As a result of his position, Jan Huyghen had access to secret information, including the Portolan charts relating to the East Indies that had been well guarded for over a century. With an impressive disregard for the trust placed in him, Linschoten began to copy these maps meticulously, displaying an “avaricious thirst for knowledge which enabled him to get detailed information of land and sea as far afield as the Spice Islands and China” (Penrose). While in Goa, he decided to augment this status by adopting the suffix “van Linschoten”, although his genealogy had nothing to do with that little town in Utrecht province.
In 1588, the Spanish Armada was defeated by the English fleet, with the result of a seismic shift in power in Europe, especially at sea. Shortly afterwards, with the death of the Archbishop in 1589, Linschoten was obliged to set sail for Lisbon, but was delayed for two years in the Azores by a shipwreck following an attack by English pirates. He turned his sojourn on the island of Terceira to great advantage: top secret rutters of the Portugese navy and the Carreira da India, were made available to him by disaffected Azorean sailors who hated their Spanish masters.
He landed in Lisbon in 1592 and shortly thereafter traveled back to his home at Enkhuizen: an experienced sailor and internationally connected administrator.
In June 1594, Linschoten sailed from Texel on the first of two unsuccessful expeditions in search of a Northeast passage via the Kara Sea led by Dutch cartographer Willem Barentsz.
In 1595, with the editorial support of well-traveled doctor-naturalist, Bernardus Paludanus (Berent ten Broecke), and the Amsterdam publisher, Cornelis Claesz, Linschoten began to record his travels. Linschoten’s practical experience meant that his scholarship was less that of Renaissance classicism than of a new empirical science: an objective description of economic, political, and biographical phenomena; corroborated by evidence of “specimens, substances, cash and scientific ideas between the Netherlands and the Indian Ocean” (Saldanha).
The publication of his Itinerario, effectuated a leap in knowledge for the Dutch, inaugurating a new struggle for the Indian Ocean and a new phase of globalization, opening the Indian Ocean to the European imagination, disclosing nautical and economic information that had previously been carefully guarded by the Portuguese. The Reys-gheschrift, was published early in 1595, and was used on board the earliest predatory Dutch voyages to the spice islands at the end of the sixteenth centuries.

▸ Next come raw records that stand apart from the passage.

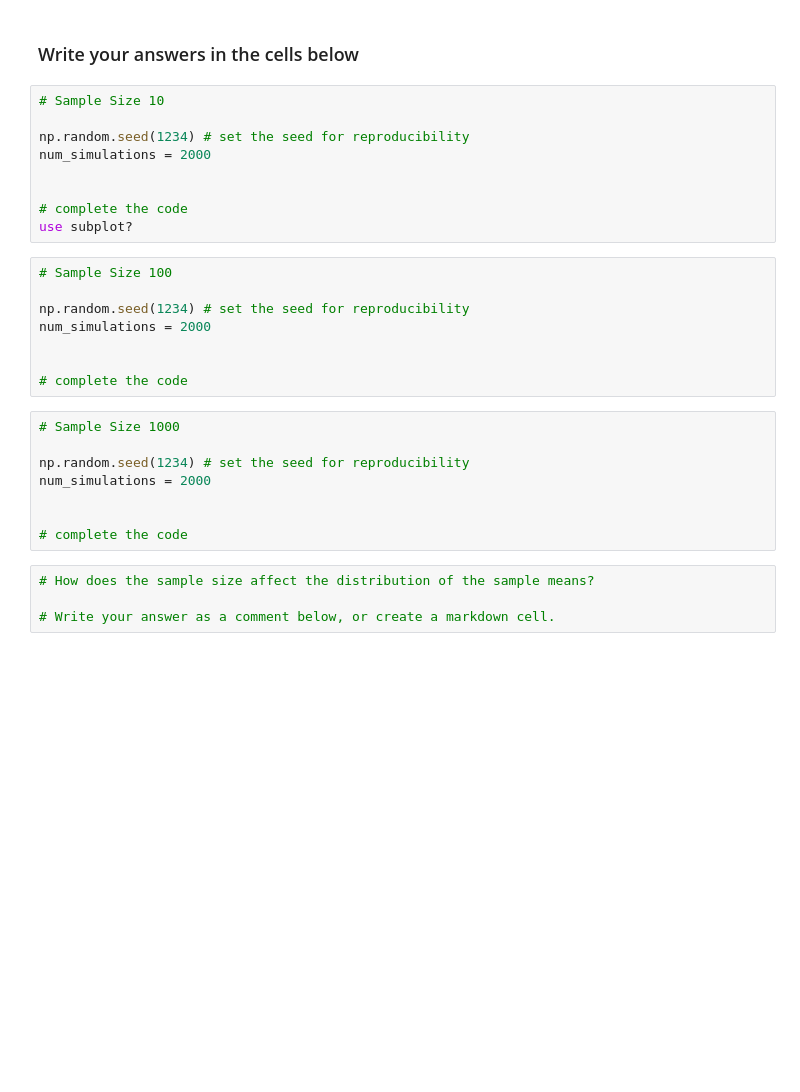
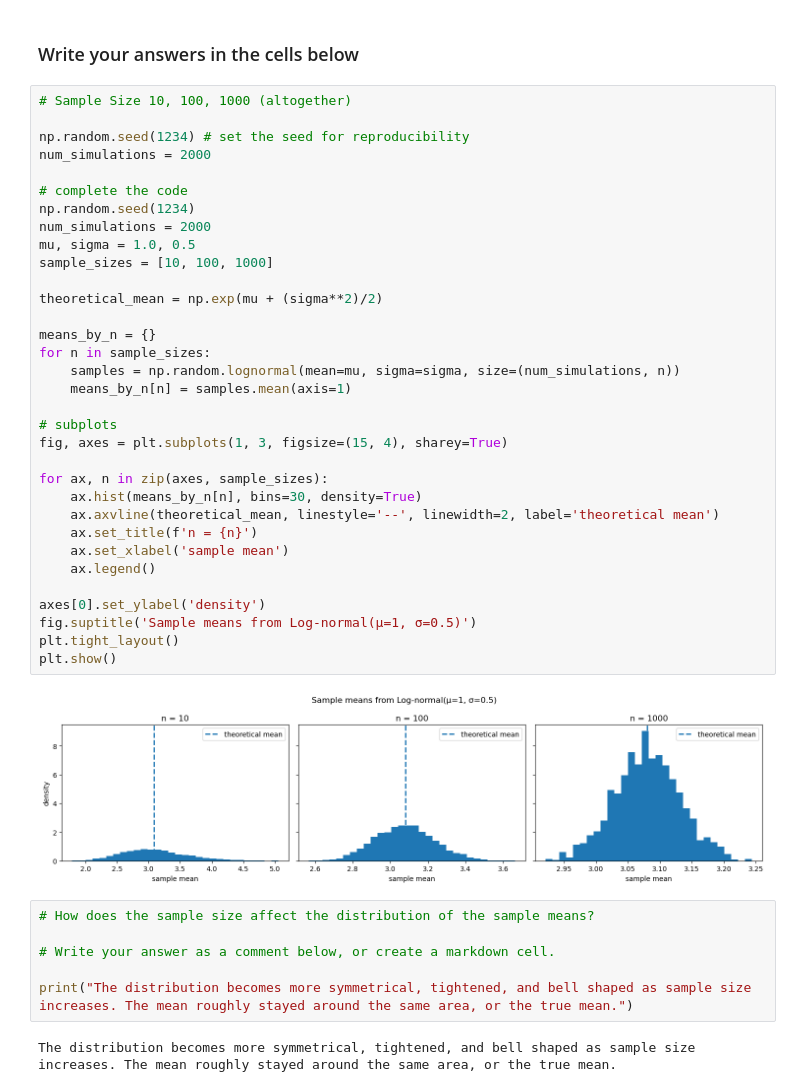
Before and after one commit to pennywangpx520-sketch/qtm151fall2025, a Jupyter notebook: Assignments/assignment_4/Assignment4_PW.ipynb, the cells around one changed output. Drawn from its saved outputs; the diff is of its cells as text; blank space fills up the shorter version.

```diff
--- a/Assignments/assignment_4/Assignment4_PW.ipynb
+++ b/Assignments/assignment_4/Assignment4_PW.ipynb
@@ -106,32 +160,46 @@ $$ \textrm{mean of log-normal distribution } = \mathrm{e}^{\mu + \frac{\sigma^2}
 - **Hint**: you will want to use the function ``np.random.lognormal``
 # %% [markdown]
 ### Write your answers in the cells below
-# %%
-# Sample Size 10
-
-np.random.seed(1234) # set the seed for reproducibility
-num_simulations = 2000
-
-
-# complete the code
-use subplot?
-# %%
-# Sample Size 100
-
-np.random.seed(1234) # set the seed for reproducibility
-num_simulations = 2000
-
-
-# complete the code
-# %%
-# Sample Size 1000
-
-np.random.seed(1234) # set the seed for reproducibility
-num_simulations = 2000
-
-
-# complete the code
+# %%
+# Sample Size 10, 100, 1000 (altogether)
+
+np.random.seed(1234) # set the seed for reproducibility
+num_simulations = 2000
+
+# complete the code
+np.random.seed(1234)
+num_simulations = 2000
+mu, sigma = 1.0, 0.5
+sample_sizes = [10, 100, 1000]
+
+theoretical_mean = np.exp(mu + (sigma**2)/2)
+
+means_by_n = {}
+for n in sample_sizes:
+    samples = np.random.lognormal(mean=mu, sigma=sigma, size=(num_simulations, n))
+    means_by_n[n] = samples.mean(axis=1)
+
+# subplots
+fig, axes = plt.subplots(1, 3, figsize=(15, 4), sharey=True)
+
+for ax, n in zip(axes, sample_sizes):
+    ax.hist(means_by_n[n], bins=30, density=True)
+    ax.axvline(theoretical_mean, linestyle='--', linewidth=2, label='theoretical mean')
+    ax.set_title(f'n = {n}')
+    ax.set_xlabel('sample mean')
+    ax.legend()
+
+axes[0].set_ylabel('density')
+fig.suptitle('Sample means from Log-normal(μ=1, σ=0.5)')
+plt.tight_layout()
+plt.show()
+# %% [output]
+[figure, added]
 # %%
 # How does the sample size affect the distribution of the sample means?
 
 # Write your answer as a comment below, or create a markdown cell.
+
+print("The distribution becomes more symmetrical, tightened, and bell shaped as sample size increases. The mean roughly stayed around the same area, or the true mean.")
+# %% [output]
+The distribution becomes more symmetrical, tightened, and bell shaped as sample size increases. The mean roughly stayed around the same area, or the true mean.
```
Also changed, not shown: parts of 8 cells of this notebook.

In 1597, Linschoten became city treasurer of Enkhuizen, and one of its most respected citizens. In 1602, he invested 1,500 guilders in the VOC’s Enkhuizen Chamber, followed by another 300 guilders in shares five years later. In 1606, he was appointed to a research committee for establishing the West Indian Company and made custodian of the city hospital. He died in 1611.